    There’s something about an ugly, cluttered user interface that says “computer” to the great majority of users out there.

    Back in the dark old days before Apple seized the masses with the iPhone and iPad, I’d be inclined to agree. But fortunately there’s evidence stacking up now that mainstream users like the purposeful minimalism of iOS. Thank goodness.

    I know a few people who prefer their particular pile of cruft, too, but they’re that way about everything and, yes, fairly old. Seems like the generational shift from horse to car all over again. John Siracusa’s talked about this several times on Hypercritical from his background in the nascent eBook industry years before they took off.

    @Carl

    That’s what the favourites menu is about. I have nine bookmarks in there, each mapped to Command + a number key (no zero as that’s for default text size), most of them being bookmarklets like Add to Instapaper and Quix. Since I can remember them all, I browse without the favourites bar visible. Best of both worlds to me.

  4. Macdrifter says:

    We now live inside Idiocracy. http://db.tt/UpMPp2Qe

  5. James says:

    Seems every time you install an update to Flash, or some other plugin, or shareware there is a checkbox to also install some toolbar as well. The reason for this is clearly marketing gone astray along with payments made by the marketing departments to the shareware authors, Adobe, etc.

    The average user doesn’t even read the dialog box and just installs yet another toolbar to their browser.
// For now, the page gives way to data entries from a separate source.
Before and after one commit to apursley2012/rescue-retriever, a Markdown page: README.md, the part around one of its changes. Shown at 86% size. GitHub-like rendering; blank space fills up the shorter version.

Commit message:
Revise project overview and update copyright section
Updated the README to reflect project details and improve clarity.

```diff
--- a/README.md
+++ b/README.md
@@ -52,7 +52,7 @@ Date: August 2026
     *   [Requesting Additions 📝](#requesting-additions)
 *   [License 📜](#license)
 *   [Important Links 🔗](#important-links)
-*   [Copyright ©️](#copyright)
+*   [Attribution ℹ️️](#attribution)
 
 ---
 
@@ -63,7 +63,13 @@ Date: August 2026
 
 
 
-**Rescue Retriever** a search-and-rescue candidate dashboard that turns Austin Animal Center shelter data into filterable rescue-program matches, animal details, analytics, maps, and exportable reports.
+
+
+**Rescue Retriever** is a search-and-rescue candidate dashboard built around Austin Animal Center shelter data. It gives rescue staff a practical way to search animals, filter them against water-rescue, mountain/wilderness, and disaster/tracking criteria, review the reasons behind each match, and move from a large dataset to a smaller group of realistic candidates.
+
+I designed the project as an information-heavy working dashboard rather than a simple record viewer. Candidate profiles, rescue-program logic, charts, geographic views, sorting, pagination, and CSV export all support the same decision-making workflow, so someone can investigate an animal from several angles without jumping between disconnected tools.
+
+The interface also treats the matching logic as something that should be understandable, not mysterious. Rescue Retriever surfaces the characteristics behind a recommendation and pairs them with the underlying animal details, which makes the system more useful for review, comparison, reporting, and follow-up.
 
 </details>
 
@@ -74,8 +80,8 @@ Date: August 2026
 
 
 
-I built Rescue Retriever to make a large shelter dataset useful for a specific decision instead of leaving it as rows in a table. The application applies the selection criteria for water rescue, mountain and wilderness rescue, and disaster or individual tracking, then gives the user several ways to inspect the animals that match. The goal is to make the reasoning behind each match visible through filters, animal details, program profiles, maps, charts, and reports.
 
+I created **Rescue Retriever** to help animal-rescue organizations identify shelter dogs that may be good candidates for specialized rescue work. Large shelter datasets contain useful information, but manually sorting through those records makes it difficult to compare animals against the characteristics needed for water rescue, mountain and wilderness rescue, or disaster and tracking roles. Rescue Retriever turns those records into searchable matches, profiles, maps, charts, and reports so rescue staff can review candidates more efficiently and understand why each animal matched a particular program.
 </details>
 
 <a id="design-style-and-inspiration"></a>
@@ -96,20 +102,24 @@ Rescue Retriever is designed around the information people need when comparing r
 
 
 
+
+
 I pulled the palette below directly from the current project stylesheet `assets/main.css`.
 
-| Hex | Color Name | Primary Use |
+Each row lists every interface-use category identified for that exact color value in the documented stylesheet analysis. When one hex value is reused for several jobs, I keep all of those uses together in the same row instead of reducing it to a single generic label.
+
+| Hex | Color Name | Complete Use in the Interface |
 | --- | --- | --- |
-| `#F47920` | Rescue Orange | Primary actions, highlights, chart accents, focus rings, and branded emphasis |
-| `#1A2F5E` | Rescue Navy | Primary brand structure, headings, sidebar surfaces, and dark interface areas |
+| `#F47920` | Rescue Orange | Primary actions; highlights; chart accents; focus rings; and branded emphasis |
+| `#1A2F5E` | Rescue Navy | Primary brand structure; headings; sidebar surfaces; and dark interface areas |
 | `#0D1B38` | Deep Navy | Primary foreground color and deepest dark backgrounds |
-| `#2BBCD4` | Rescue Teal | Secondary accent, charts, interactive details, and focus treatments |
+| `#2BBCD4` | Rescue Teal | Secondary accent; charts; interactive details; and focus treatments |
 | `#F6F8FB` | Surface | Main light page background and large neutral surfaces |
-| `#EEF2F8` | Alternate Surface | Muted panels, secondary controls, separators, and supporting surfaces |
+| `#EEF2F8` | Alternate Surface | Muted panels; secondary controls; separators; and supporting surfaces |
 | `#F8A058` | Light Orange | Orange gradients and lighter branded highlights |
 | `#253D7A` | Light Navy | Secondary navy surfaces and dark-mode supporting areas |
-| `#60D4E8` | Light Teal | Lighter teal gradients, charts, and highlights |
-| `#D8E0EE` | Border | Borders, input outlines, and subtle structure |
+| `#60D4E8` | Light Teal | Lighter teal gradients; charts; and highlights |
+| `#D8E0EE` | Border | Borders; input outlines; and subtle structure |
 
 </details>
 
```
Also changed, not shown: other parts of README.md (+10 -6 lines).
I have witnessed some users with 4-5 toolbars as well as a boatload of spyware/malware by the time I get to fix their PC. I saw one with literally 10 toolbars! There was only a few inches of usable browser screen left. This individual didn’t understand it at all and thought it was supposed to be like that. I was able to remove all but the google toolbar and he was good to go.

    All the major browsers are starting to move towards a slimmed down user interface, reducing and removing toolbars, etc. Chrome has a single addressbar that includes search within the addressbar. IE9 does a similar thing. So a tab bar, addressbar w/a few button icons, and a favorites / bookmarks bar and it’s pretty tiny at the top.

    The bigger issue is Microsoft vulnerabilities and users who don’t read before they click and software distributors that include addon toolbars and by default have them selected for installation.

  6. Carl says:

    @Jaspar

    I’m the same way. For me, Cmd-1 is a Wikipedia bookmarklet, -2 is Send to Instapaper, etc. I use those shortcuts so often I can’t switch to Chrome, because it doesn’t let you do that. For real sites (as opposed to bookmarklets), I just do Cmd-L then type the first couple letters and let autocomplete take over.